Supplied records —

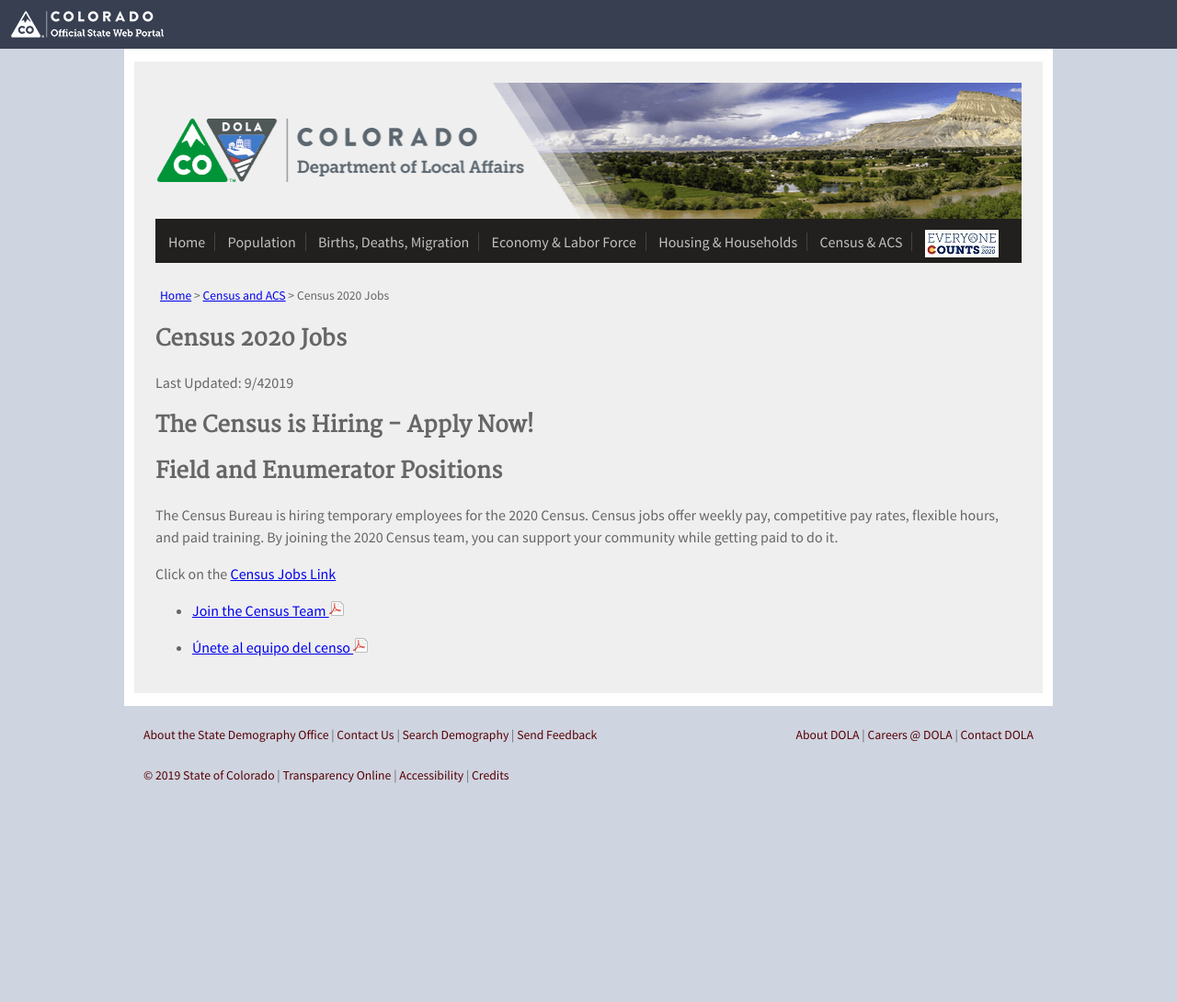
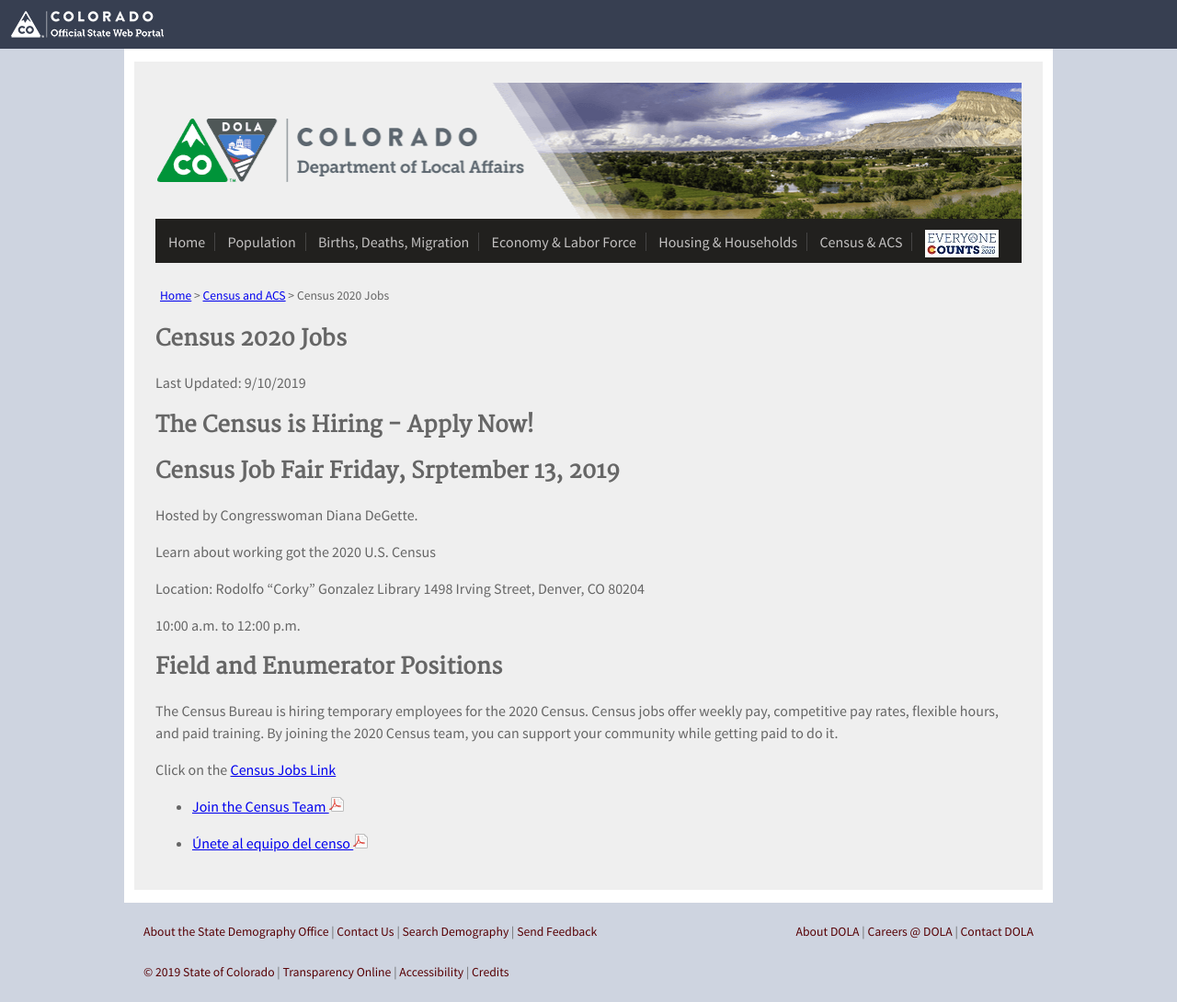
Before and after one commit to TBleess/Website_New, a Jekyll site: the page built from pages/5_CensusACS/2020-census-jobs.md, in a window 1280 px wide. Shown: the whole page at 92% size. Built offline with Jekyll 4.4.1, drawn with Linux system fonts in a browser that asks for light colours; before the commit the page ends 900 px from its top, so only the background shows below that.

Commit message:
Update 2020-census-jobs.md

```diff
--- a/pages/5_CensusACS/2020-census-jobs.md
+++ b/pages/5_CensusACS/2020-census-jobs.md
@@ -8,9 +8,19 @@
 
 ## Census 2020 Jobs
 
-Last Updated: 9/42019
+Last Updated: 9/10/2019
+## The Census is Hiring - Apply Now!
 
-## The Census is Hiring - Apply Now!
+## Census Job Fair  Friday, Srptember 13, 2019
+Hosted by Congresswoman Diana DeGette.
+
+Learn about working got the 2020 U.S. Census
+
+Location: Rodolfo "Corky" Gonzalez Library
+1498 Irving Street, Denver, CO 80204
+
+10:00 a.m. to 12:00 p.m.
+
 
 ## Field and Enumerator Positions
 The Census Bureau is hiring temporary employees for the 2020 Census. Census jobs offer weekly pay, competitive pay rates, flexible hours, and paid training. By joining the 2020 Census team, you can support your community while getting paid to do it.
```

Activity — The reply must hold exactly the lines from the one containing "Update 2020-census-jobs.md" to the last line of the entries, and nothing more.

Expected answer —
Update 2020-census-jobs.md

```diff
--- a/pages/5_CensusACS/2020-census-jobs.md
+++ b/pages/5_CensusACS/2020-census-jobs.md
@@ -8,9 +8,19 @@
 
 ## Census 2020 Jobs
 
-Last Updated: 9/42019
+Last Updated: 9/10/2019
+## The Census is Hiring - Apply Now!
 
-## The Census is Hiring - Apply Now!
+## Census Job Fair  Friday, Srptember 13, 2019
+Hosted by Congresswoman Diana DeGette.
+
+Learn about working got the 2020 U.S. Census
+
+Location: Rodolfo "Corky" Gonzalez Library
+1498 Irving Street, Denver, CO 80204
+
+10:00 a.m. to 12:00 p.m.
+
 
 ## Field and Enumerator Positions
 The Census Bureau is hiring temporary employees for the 2020 Census. Census jobs offer weekly pay, competitive pay rates, flexible hours, and paid training. By joining the 2020 Census team, you can support your community while getting paid to do it.
```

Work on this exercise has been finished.